#### Aim of the task:
Copy out each line of the data that holds the string "Crud".

[Start of section]

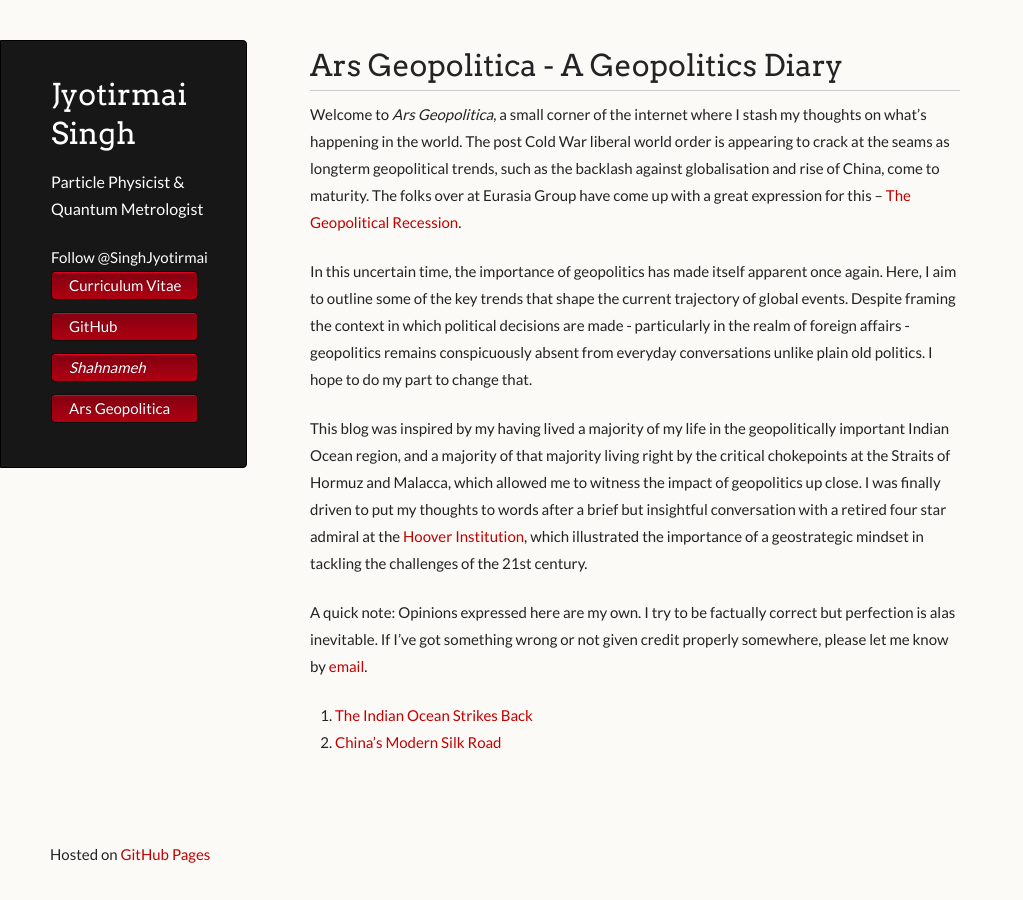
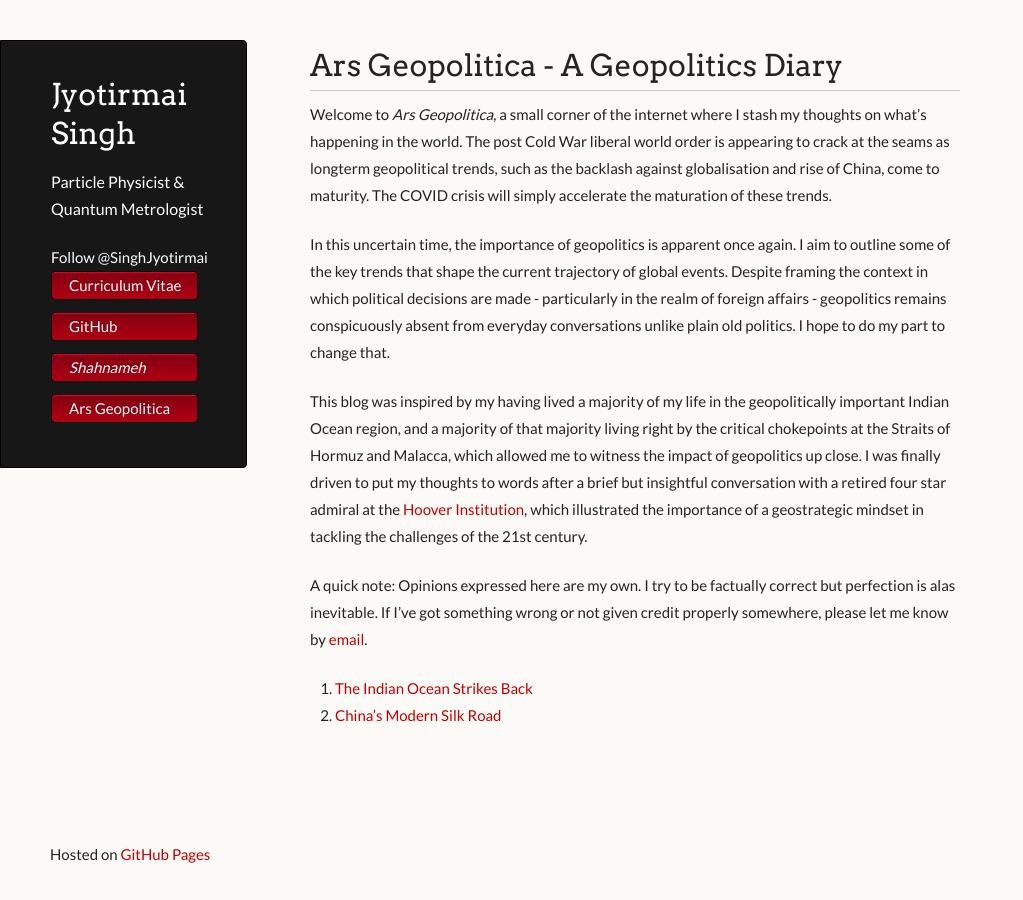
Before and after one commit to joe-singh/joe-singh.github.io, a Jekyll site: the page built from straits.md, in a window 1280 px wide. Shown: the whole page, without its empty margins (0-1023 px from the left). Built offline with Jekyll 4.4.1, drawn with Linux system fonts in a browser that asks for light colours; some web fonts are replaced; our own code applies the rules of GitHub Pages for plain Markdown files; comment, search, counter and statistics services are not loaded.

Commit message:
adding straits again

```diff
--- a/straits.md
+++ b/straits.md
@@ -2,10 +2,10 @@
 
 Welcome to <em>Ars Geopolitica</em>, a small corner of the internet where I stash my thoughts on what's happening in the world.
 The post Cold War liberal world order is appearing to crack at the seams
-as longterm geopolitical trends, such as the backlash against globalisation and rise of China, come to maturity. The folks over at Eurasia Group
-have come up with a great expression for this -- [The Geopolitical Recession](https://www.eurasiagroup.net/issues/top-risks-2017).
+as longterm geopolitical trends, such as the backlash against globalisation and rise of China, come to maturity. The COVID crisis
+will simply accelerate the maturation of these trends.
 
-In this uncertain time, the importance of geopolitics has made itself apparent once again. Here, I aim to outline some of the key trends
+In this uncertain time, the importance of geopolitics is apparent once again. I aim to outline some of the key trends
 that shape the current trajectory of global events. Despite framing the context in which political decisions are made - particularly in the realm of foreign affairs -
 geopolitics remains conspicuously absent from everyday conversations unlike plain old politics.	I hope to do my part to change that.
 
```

[End of section]
[Start of section]

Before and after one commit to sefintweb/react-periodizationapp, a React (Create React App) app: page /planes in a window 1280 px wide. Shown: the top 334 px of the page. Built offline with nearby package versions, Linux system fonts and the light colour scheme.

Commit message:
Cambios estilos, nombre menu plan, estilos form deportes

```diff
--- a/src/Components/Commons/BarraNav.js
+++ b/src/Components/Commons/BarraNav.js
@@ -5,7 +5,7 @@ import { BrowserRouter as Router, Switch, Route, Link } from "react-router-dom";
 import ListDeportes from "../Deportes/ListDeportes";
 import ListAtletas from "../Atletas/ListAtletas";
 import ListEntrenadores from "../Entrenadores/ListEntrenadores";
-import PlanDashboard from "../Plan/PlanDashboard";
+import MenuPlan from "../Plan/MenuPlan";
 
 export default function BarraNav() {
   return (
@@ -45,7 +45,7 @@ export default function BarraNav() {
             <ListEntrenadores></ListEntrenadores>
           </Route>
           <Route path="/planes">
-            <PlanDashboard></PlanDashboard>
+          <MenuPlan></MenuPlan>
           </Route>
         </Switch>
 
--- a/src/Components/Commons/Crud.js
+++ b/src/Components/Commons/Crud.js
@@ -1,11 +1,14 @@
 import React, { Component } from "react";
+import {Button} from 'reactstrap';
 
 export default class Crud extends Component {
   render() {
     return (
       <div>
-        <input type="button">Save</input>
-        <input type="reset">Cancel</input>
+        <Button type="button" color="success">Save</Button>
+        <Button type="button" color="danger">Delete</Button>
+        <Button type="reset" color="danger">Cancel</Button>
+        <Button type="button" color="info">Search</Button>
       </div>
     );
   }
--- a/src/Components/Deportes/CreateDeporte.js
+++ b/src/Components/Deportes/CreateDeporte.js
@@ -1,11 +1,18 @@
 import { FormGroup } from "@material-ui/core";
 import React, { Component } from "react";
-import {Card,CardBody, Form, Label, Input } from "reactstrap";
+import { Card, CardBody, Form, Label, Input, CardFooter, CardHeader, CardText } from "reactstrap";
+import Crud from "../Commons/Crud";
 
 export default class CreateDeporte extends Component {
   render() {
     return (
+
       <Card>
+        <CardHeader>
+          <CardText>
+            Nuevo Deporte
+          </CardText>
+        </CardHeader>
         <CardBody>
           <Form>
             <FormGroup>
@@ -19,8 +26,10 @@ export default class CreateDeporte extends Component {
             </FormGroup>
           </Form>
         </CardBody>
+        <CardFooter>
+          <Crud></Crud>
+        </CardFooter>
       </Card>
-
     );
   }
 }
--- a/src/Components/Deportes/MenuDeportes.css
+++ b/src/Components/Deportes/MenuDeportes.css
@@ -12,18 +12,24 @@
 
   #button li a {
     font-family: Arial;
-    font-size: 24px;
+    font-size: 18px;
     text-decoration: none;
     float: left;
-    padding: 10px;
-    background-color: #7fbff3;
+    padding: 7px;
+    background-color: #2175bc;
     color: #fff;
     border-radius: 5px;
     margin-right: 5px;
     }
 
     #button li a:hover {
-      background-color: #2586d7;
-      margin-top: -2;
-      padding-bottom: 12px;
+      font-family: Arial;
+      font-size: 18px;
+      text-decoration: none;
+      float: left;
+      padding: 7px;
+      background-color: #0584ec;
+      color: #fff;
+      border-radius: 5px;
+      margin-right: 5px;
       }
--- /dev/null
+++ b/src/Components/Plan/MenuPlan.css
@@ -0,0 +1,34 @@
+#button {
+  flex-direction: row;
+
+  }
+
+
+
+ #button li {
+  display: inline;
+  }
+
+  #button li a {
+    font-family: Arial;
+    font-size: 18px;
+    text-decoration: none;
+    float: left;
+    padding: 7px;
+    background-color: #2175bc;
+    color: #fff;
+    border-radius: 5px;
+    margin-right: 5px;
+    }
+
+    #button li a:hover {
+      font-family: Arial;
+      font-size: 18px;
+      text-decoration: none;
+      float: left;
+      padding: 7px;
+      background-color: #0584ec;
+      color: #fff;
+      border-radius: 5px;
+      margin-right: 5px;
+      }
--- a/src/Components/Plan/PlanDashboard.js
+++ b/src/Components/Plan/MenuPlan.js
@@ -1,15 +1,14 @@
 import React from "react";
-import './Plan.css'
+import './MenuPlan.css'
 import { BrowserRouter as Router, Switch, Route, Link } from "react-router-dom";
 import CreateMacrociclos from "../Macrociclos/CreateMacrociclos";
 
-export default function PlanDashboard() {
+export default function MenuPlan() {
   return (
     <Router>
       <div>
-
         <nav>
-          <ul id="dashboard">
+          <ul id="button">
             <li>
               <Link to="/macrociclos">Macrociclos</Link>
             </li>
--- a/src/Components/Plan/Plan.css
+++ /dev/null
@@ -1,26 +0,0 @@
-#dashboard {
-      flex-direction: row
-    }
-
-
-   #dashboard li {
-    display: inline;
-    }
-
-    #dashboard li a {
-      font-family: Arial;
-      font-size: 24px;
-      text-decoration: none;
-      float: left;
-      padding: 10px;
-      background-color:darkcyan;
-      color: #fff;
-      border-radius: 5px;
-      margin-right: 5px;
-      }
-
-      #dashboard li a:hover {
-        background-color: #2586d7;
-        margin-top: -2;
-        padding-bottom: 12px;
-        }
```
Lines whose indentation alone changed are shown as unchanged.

[End of section]
[Start of section]

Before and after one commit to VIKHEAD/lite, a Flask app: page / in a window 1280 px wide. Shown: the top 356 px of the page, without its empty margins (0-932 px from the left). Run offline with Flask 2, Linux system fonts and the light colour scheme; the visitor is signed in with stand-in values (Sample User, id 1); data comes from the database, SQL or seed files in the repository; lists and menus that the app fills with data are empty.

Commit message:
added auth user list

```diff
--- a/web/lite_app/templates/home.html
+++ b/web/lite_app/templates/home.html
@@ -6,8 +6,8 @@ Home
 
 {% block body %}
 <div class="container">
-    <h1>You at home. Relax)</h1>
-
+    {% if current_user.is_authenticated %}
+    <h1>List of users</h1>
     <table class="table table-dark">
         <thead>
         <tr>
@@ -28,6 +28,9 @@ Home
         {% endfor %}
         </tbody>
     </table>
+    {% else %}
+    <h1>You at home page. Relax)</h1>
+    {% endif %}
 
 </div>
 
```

[End of section]

#### Solution to this exercise:
--- a/src/Components/Commons/Crud.js
+++ b/src/Components/Commons/Crud.js
 export default class Crud extends Component {
+import Crud from "../Commons/Crud";
+          <Crud></Crud>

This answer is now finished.